David A. Wheeler scripsit:

> Perhaps if people are willing to accept a change like that, they'd
> just keep going all the way to sweet-expressions,

I haven't yet studied sweet-expressions, but from your description I
gather they are a radical break with both s-expressions and c-expressions,
though including them within () and {} respectively.  I think that's
definitely a different level with different rules.

> Regarding the name "neoteric", John Cowan said:
> > (I also don't like the name; it makes me think of Theodore Sturgeon's
> > classic short story _Microcosmic God_.)
> 
> Awesome, it's been a very long time since I've read that story.  

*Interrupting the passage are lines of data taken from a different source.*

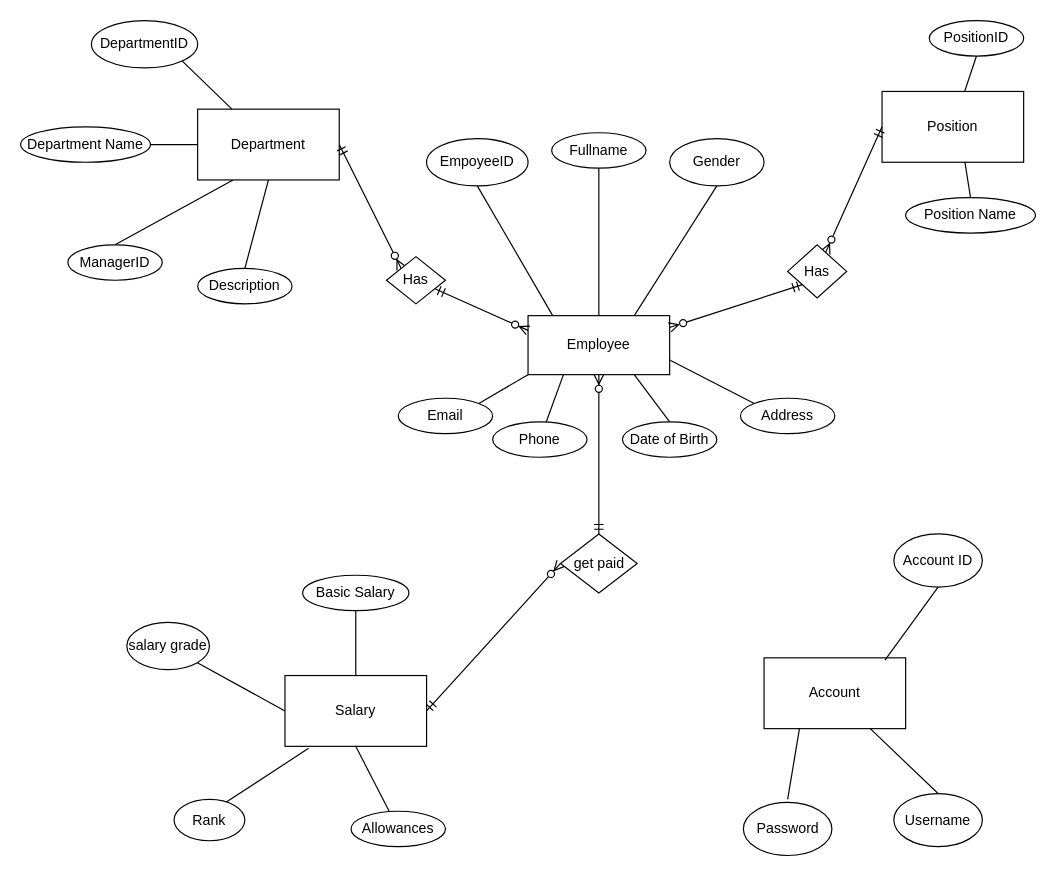
dodangtuan/baitestjava1 keeps this draw.io diagram as QLNS.drawio. Above is the earlier version. Source tidied: cells renumbered, new cells numbered last; positions are measured from the earlier drawing's top-left corner, leaving out a move shared by most shapes. Both pictures are drawn from the tidied source at 118%, with x=0, y=0 at pixel (20, 20).
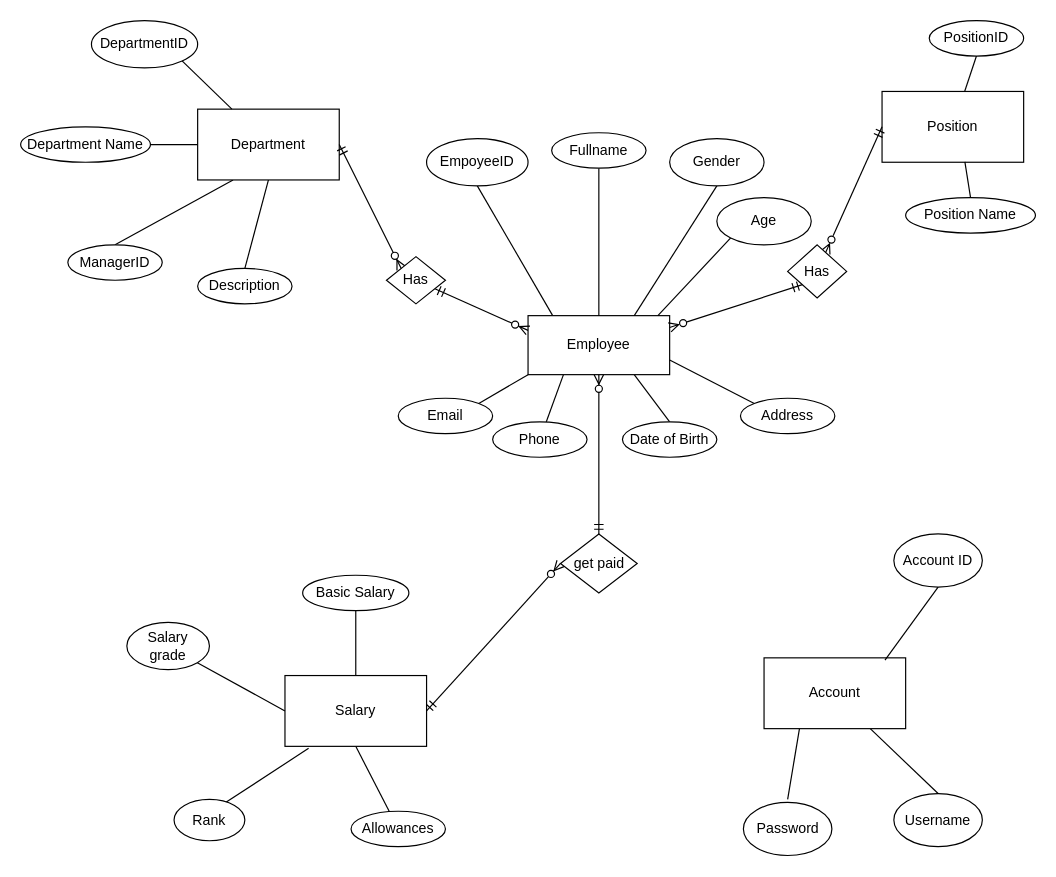
After the change.

Commit message:
Cập nhật QLNS.drawio

Unchanged cells that the change refers to:
```xml
<mxCell id="4" value="Employee " style="rounded=0;whiteSpace=wrap;html=1;" parent="1" vertex="1">
  <mxGeometry x="430" y="250" width="120" height="50" as="geometry" />
</mxCell>
```

Diff of the diagram source:
```diff
@@
-    <mxCell id="40" value="salary grade" style="ellipse;whiteSpace=wrap;html=1;" parent="1" vertex="1">
+    <mxCell id="40" value="Salary grade" style="ellipse;whiteSpace=wrap;html=1;" parent="1" vertex="1">
       <mxGeometry x="90" y="510" width="70" height="40" as="geometry" />
     </mxCell>
@@
+    <mxCell id="57" style="rounded=0;jettySize=auto;html=1;exitX=0;exitY=1;exitDx=0;exitDy=0;endArrow=none;endFill=0;entryX=0.917;entryY=0;entryDx=0;entryDy=0;entryPerimeter=0;" parent="1" edge="1" source="58" target="4">
+      <mxGeometry relative="1" as="geometry" />
+    </mxCell>
+    <mxCell id="58" value="Age" style="ellipse;whiteSpace=wrap;html=1;" parent="1" vertex="1">
+      <mxGeometry x="590" y="150" width="80" height="40" as="geometry" />
+    </mxCell>
```
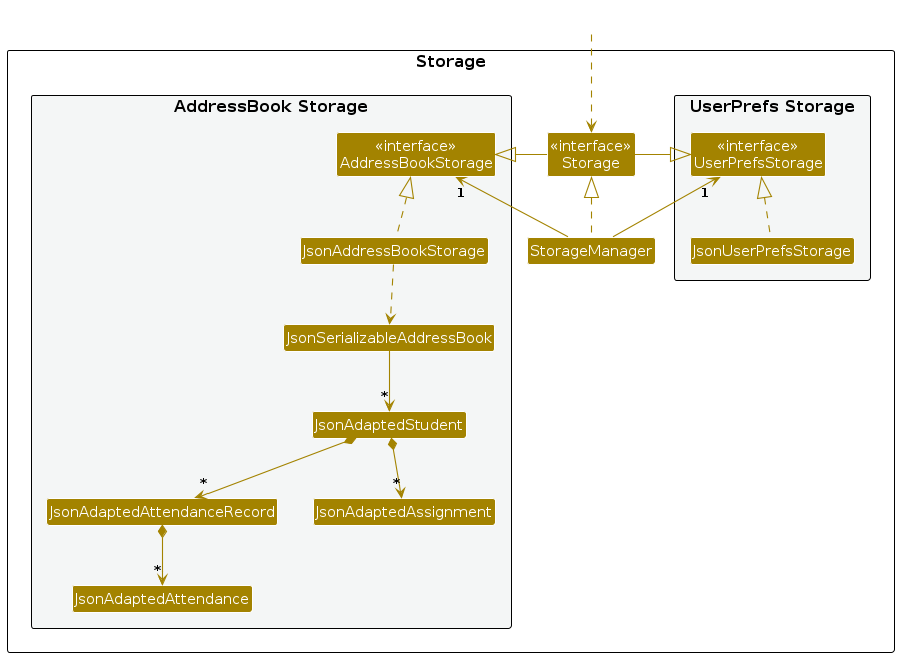
This is diagrams/StorageClassDiagram.png from Ansel-Ch/tp, a PlantUML export, as it was before one commit. Its source is kept beside it as diagrams/StorageClassDiagram.puml.
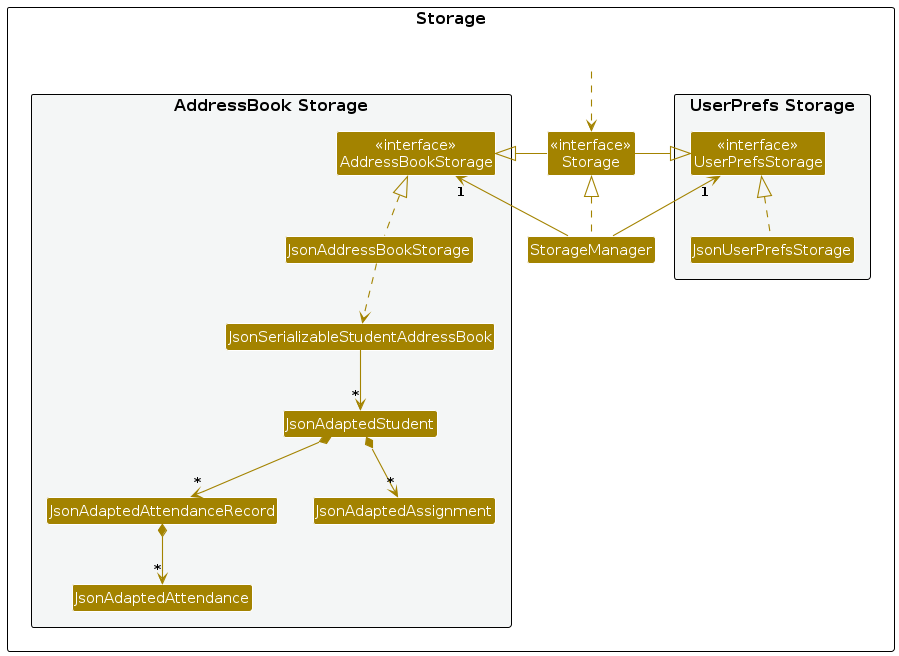
The same file after the commit.

The edit, as a diff of the source:
```diff
@@ -17,13 +17,11 @@
 package "AddressBook Storage" #F4F6F6{
 Class "<<interface>>\nAddressBookStorage" as AddressBookStorage
 Class JsonAddressBookStorage
-Class JsonSerializableAddressBook
+Class JsonSerializableStudentAddressBook
 Class JsonAdaptedStudent
 Class JsonAdaptedAttendance
 Class JsonAdaptedAttendanceRecord
 Class JsonAdaptedAssignment
-}
-
 }
 
 Class HiddenOutside #FFFFFF
@@ -38,8 +36,8 @@
 
 JsonUserPrefsStorage .up.|> UserPrefsStorage
 JsonAddressBookStorage .up.|> AddressBookStorage
-JsonAddressBookStorage ..> JsonSerializableAddressBook
-JsonSerializableAddressBook --> "*" JsonAdaptedStudent
+JsonAddressBookStorage ..> JsonSerializableStudentAddressBook
+JsonSerializableStudentAddressBook --> "*" JsonAdaptedStudent
 
 
 JsonAdaptedStudent *--> "*" JsonAdaptedAssignment
```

For those wishing to follow along at home, the story is available at
<http://virgil.gr/1/MicroCosmicGod.pdf>.

> This notation was originally named "modern" expressions, but some
> people seemed to really dislike that name, and the obvious abbreviation
> ("m-expressions") was too easily confused with McCarthy's unrelated
> notation.

Indeed.  I thought of "functional expressions", since they use
conventional functional notation, but people might well associate
"f-expression" with "f-word".  Frankly, the name "symbolic expression"
doesn't make too much sense anyway for a representation of data: it is
not used in R[567]RS.

> Actually, I *like* the idea that Sturgeon's neoterics came up with
> neoteric-expressions.  IIRC, they created lots of advanced technologies
> - why not a Lisp notation :-) ?

"Some day the Neoterics, after innumerable generations of inconceivable
advancement, will take down their shield and come forth. When I think
of that I feel frightened."

-- 
A: "Spiro conjectures Ex-Lax."                  John Cowan
Q: "What does Pat Nixon frost her cakes with?"  cowan@xxxxxxxx
  --"Jeopardy" for generative semanticists      http://www.ccil.org/~cowan